[Front-end code edit data]
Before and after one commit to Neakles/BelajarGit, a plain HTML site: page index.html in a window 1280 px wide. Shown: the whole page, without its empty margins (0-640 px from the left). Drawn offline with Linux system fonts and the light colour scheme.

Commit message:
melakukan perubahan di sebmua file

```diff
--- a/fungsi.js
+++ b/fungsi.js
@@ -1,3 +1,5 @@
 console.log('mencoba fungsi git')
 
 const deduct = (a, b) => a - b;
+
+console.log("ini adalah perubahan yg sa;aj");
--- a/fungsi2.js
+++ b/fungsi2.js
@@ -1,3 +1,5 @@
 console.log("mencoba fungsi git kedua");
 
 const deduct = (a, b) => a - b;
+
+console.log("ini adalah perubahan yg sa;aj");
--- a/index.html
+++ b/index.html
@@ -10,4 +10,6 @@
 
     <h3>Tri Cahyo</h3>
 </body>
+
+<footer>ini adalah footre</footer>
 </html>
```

- [Task]
Where a line of the entries contains the word "console", copy that line.

- [Written reply]
 console.log('mencoba fungsi git')
+console.log("ini adalah perubahan yg sa;aj");
 console.log("mencoba fungsi git kedua");
+console.log("ini adalah perubahan yg sa;aj");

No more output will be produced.